Should You Feed Your Dog a Grain-Free Diet?

Published: 7/8/2021

From raw meat to organic treats, there have been a number of trendy dog diets over the years. One of the most popular alternative doggy diets recently is a grain-free diet. 

Search the web, and you'll find an equal amount of positive and negative reviews of grain-free diets for dogs. So, what's the truth about grain-free diets? Are they a better choice than traditional dog food? Here's a quick look.


What is a grain-free diet for dogs?

You might be wondering, "What's different about a grain-free diet, anyway?" A grain-free diet means the dog food contains no grains.

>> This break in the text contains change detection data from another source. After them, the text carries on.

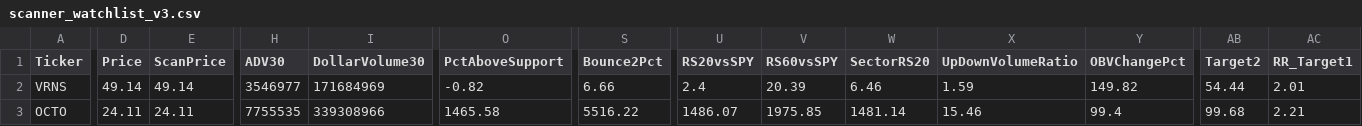
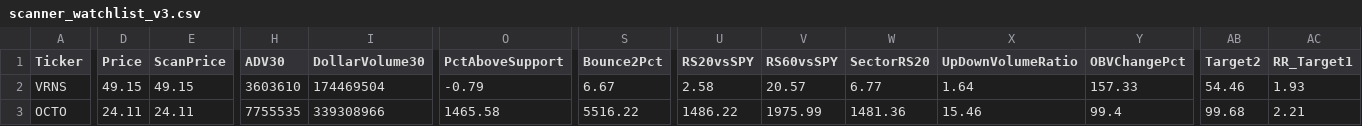
Before and after one commit to nryan63/stock-scanner-output, a CSV file: scanner_watchlist_v3.csv, drawn as a sheet; only a part is shown, gaps mark what is left out; the diff covers the shown part only; the diff names each change by its address in the sheet, - before the commit and + after, or states it on an @@ line.

```diff
--- a/scanner_watchlist_v3.csv
+++ b/scanner_watchlist_v3.csv
-D2 (Price): 49.14
+D2 (Price): 49.15
-E2 (ScanPrice): 49.14
+E2 (ScanPrice): 49.15
-H2 (ADV30): 3546977
+H2 (ADV30): 3603610
-I2 (DollarVolume30): 171684969
+I2 (DollarVolume30): 174469504
-O2 (PctAboveSupport): -0.82
+O2 (PctAboveSupport): -0.79
-S2 (Bounce2Pct): 6.66
+S2 (Bounce2Pct): 6.67
-U2 (RS20vsSPY): 2.4
+U2 (RS20vsSPY): 2.58
-V2 (RS60vsSPY): 20.39
+V2 (RS60vsSPY): 20.57
-W2 (SectorRS20): 6.46
+W2 (SectorRS20): 6.77
-X2 (UpDownVolumeRatio): 1.59
+X2 (UpDownVolumeRatio): 1.64
-Y2 (OBVChangePct): 149.82
+Y2 (OBVChangePct): 157.33
-AB2 (Target2): 54.44
+AB2 (Target2): 54.46
-AC2 (RR_Target1): 2.01
+AC2 (RR_Target1): 1.93
-U3 (RS20vsSPY): 1486.07
+U3 (RS20vsSPY): 1486.22
-V3 (RS60vsSPY): 1975.85
+V3 (RS60vsSPY): 1975.99
-W3 (SectorRS20): 1481.14
+W3 (SectorRS20): 1481.36
```
Also changed, not shown: 5 edited cells elsewhere in this file, scanner_qualifiers_v3.csv, scanner_results_v3.csv, 1 other file.
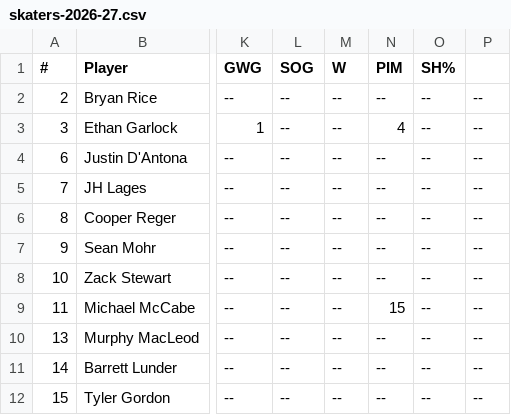
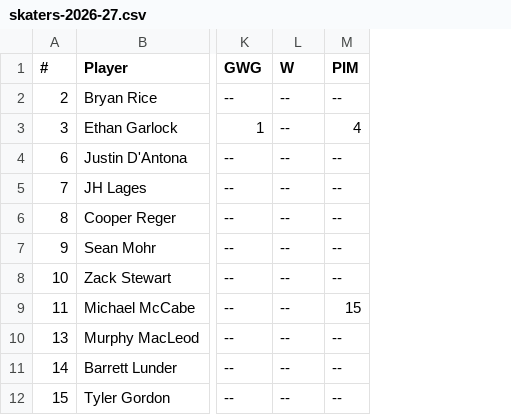
Before and after one commit to kyledbeene/vticehockey, a CSV file: stats/skaters-2026-27.csv, drawn as a sheet; only a part is shown, gaps mark what is left out; the diff names each change by its address in the sheet, - before the commit and + after, or states it on an @@ line.

Commit message:
Remove SOG and SH percent stats

```diff
--- a/stats/skaters-2026-27.csv
+++ b/stats/skaters-2026-27.csv
-column M (W), rows 2-12: all --
-column O (SH%), rows 2-12: all --
-column P, rows 2-12: all --
-L1: SOG
+L1: W
```
Also changed, not shown: M2A/stats/skaters-2026-27.csv, 2 other files.
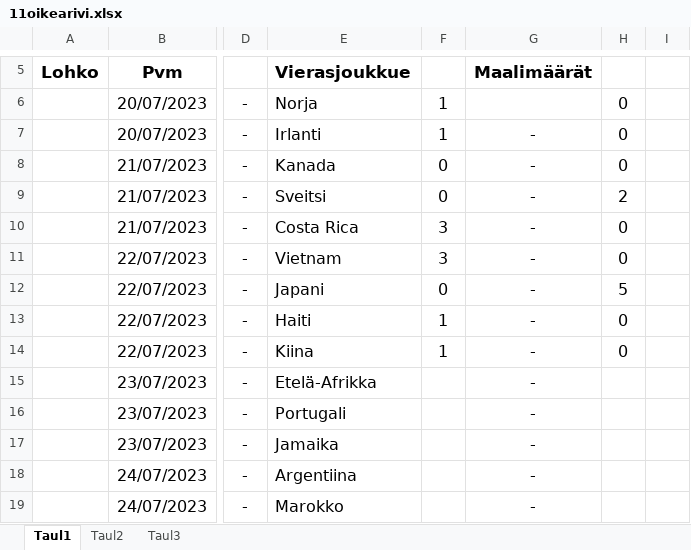
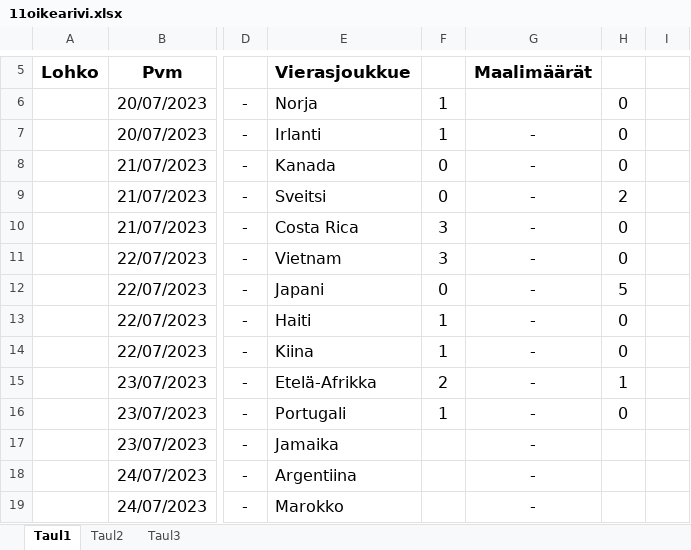
Before and after one commit to Pedusal/wc23, an Excel workbook: Data/11oikearivi.xlsx, sheet Taul1, drawn as a sheet; only a part is shown, gaps mark what is left out; values as stored, in another font and other column widths than the file's, no borders; the diff names each change by its address in the sheet, - before the commit and + after, or states it on an @@ line.

```diff
--- a/Data/11oikearivi.xlsx (sheet Taul1)
+++ b/Data/11oikearivi.xlsx (sheet Taul1)
-F15: (empty)
+F15: 2
-H15: (empty)
+H15: 1
-F16: (empty)
+F16: 1
-H16: (empty)
+H16: 0
```
Also changed, not shown: 4 other files.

Grains commonly used in dog food include wheat, corn, oats, barley, rice, rye, and soy. 

To compensate for the lack of carbohydrates, grain-free dog food usually contains a different carb source, like lentils, peas, potatoes, and quinoa. Most grain-free dog foods have a similar amount of carbs to traditional dog food.


The drawbacks of a grain-free diet

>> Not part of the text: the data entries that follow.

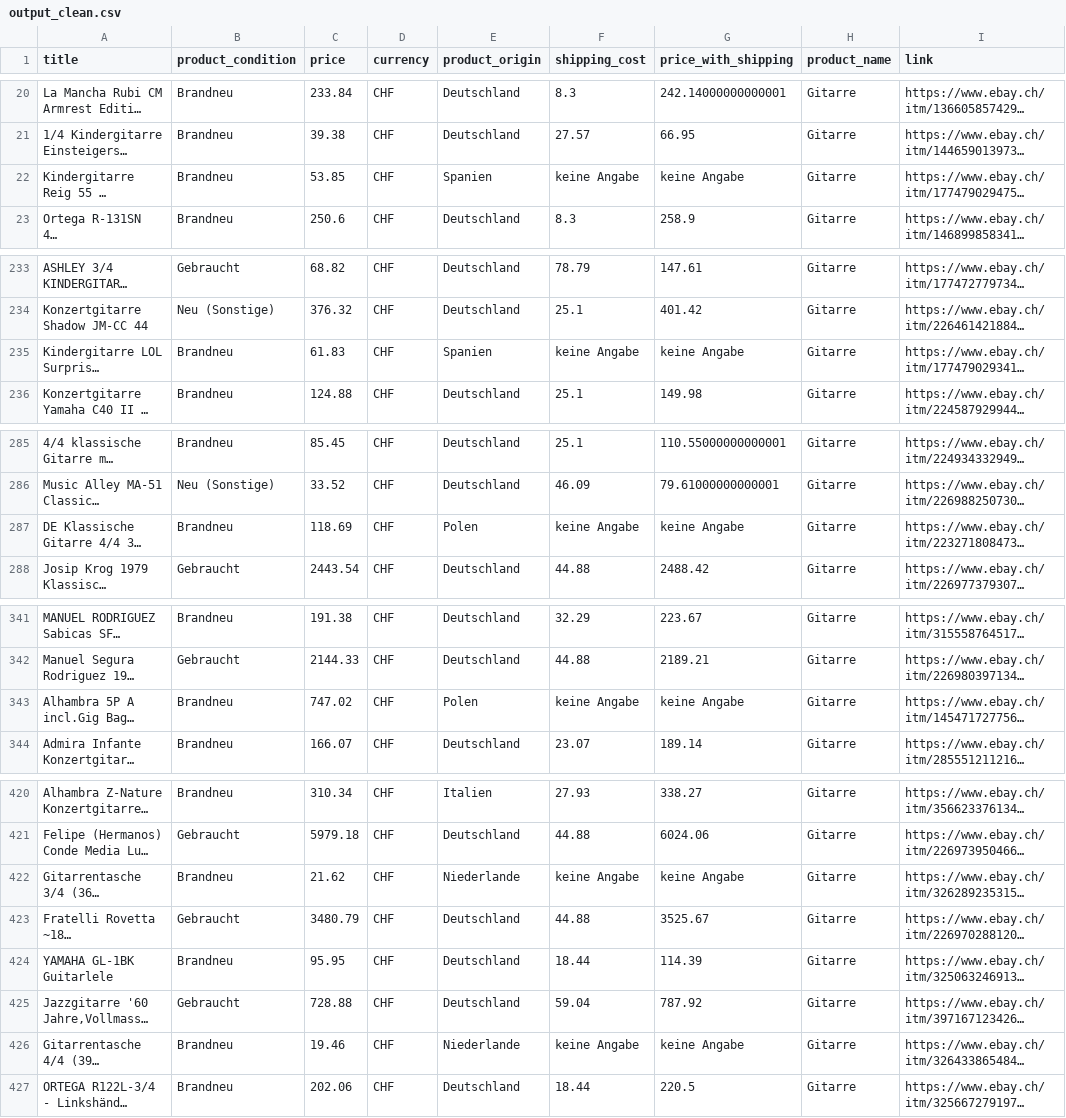
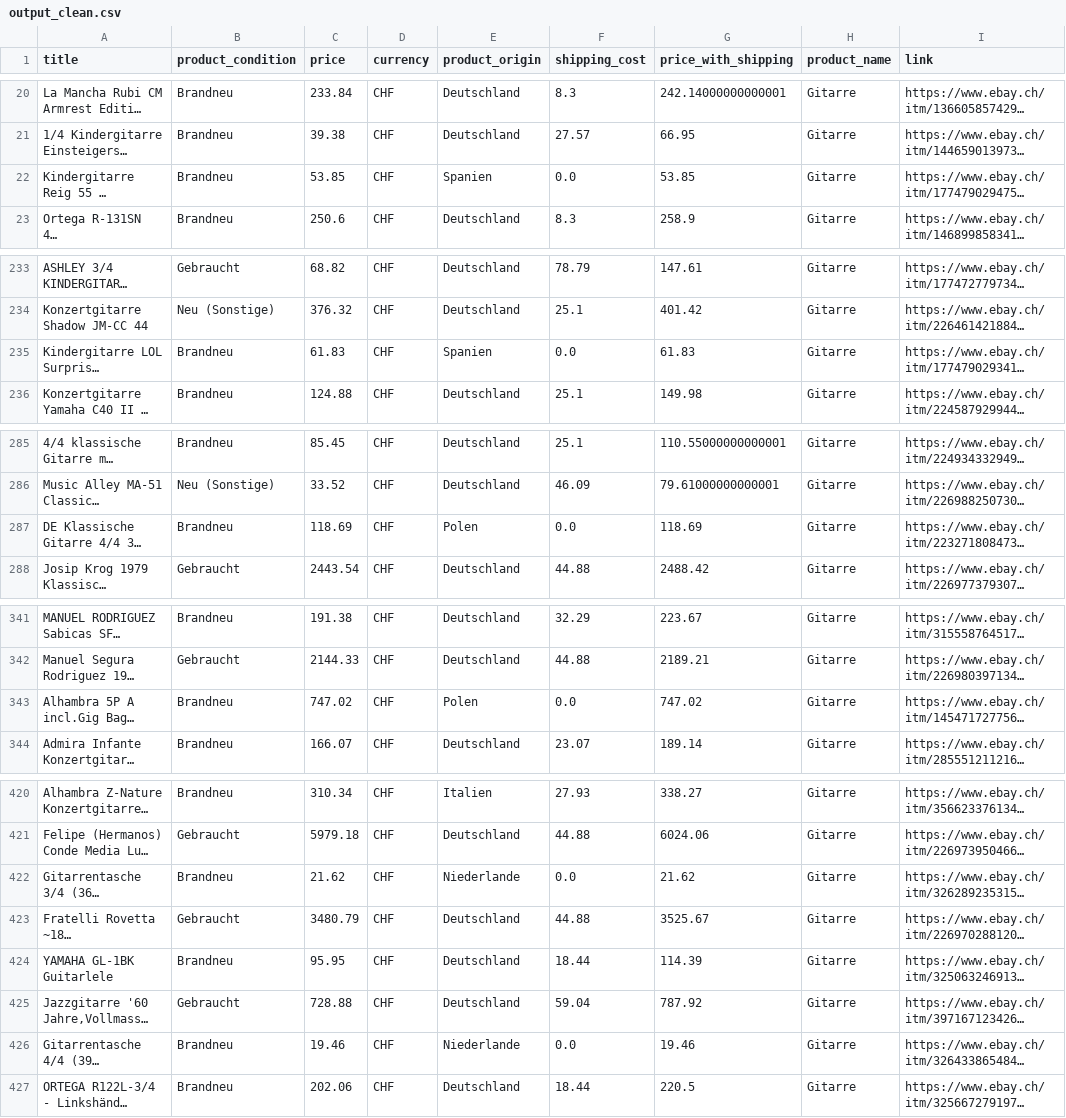
Before and after one commit to Andh2024/data_scraper_project, a CSV file: output_clean.csv, drawn as a sheet; only a part is shown, gaps mark what is left out; long unchanged cells end in …; the diff covers the shown part only; the diff names each change by its address in the sheet, - before the commit and + after, or states it on an @@ line.

Commit message:
Ergänzung Data Transformer Pflichtfeldprüfung und 0.0 Werte
Pflichtfelder wurden definiert, so dass das Programm zu Beginn abbricht und entsprechende Fehlermeldung anzeigt.
Inexistente Zahlenwerte bei Versandkosten werden nun ersetzt mit 0.0 statt "keine Angabe". Dasselbe dann im Total Preis mit Versandkosten, damit diese als numerische Werte im clean File enden.

```diff
--- a/output_clean.csv
+++ b/output_clean.csv
-F22 (shipping_cost): keine Angabe
+F22 (shipping_cost): 0.0
-G22 (price_with_shipping): keine Angabe
+G22 (price_with_shipping): 53.85
-F235 (shipping_cost): keine Angabe
+F235 (shipping_cost): 0.0
-G235 (price_with_shipping): keine Angabe
+G235 (price_with_shipping): 61.83
-F287 (shipping_cost): keine Angabe
+F287 (shipping_cost): 0.0
-G287 (price_with_shipping): keine Angabe
+G287 (price_with_shipping): 118.69
-F343 (shipping_cost): keine Angabe
+F343 (shipping_cost): 0.0
-G343 (price_with_shipping): keine Angabe
+G343 (price_with_shipping): 747.02
-F422 (shipping_cost): keine Angabe
+F422 (shipping_cost): 0.0
-G422 (price_with_shipping): keine Angabe
+G422 (price_with_shipping): 21.62
-F426 (shipping_cost): keine Angabe
+F426 (shipping_cost): 0.0
-G426 (price_with_shipping): keine Angabe
+G426 (price_with_shipping): 19.46
```
Also changed, not shown: 34 edited cells elsewhere in this file, 1 other file.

There are a few potential drawbacks to a grain-free diet for dogs. As grain-free dog foods feature an alternative carbohydrate, many pet parents believe they are lower in carbs. However, grain-free dog food is usually high in carbohydrates and could cause your pupper to pile on the pounds unexpectedly.

Perhaps the most worrying research is into the relationship between grain-free dog foods and a dangerous heart condition called dilated cardiomyopathy (DCM), commonly known as an enlarged heart. 

A study between 2014 and 2019 by the Food and Drug Administration (FDA) found that of 515 reports of DCM, 90% of dogs were on a grain-free diet. Additionally, 93% of dogs were on a diet with peas and/or lentils. 

While this research isn't conclusive, it's enough to suggest a relationship between DCM in dogs and grain-free diets. There have also been reports of the condition subsiding after placing the dog back on a diet with grains and supplementing them with taurine. 


The benefits of a grain-free diet

One of the most common myths about grains is that they cause allergies in dogs. In fact, grain allergies are among the rarest food allergies in dogs. Grain allergies only affect around 1% of dogs, and no research suggests grains cause allergies. 

If you think your dog has a grain allergy, consult a vet, who will be able to diagnose the allergy and recommend a suitable diet. It's actually much more common for a dog to be allergic to a protein source, with beef being the most common food allergy among dogs. While grain-free dog food might be the answer if your dog has a grain allergy, it's best to talk with your vet first before making the switch.

There's no concrete evidence that grain-free dog food has any general benefit, other than your dog may prefer the taste. Again, you should always contact your vet before switching to a grain-free diet. You'll also want to ensure any grain-free dog food you buy is approved by the Association of American Feed Control Officials (AAFCO).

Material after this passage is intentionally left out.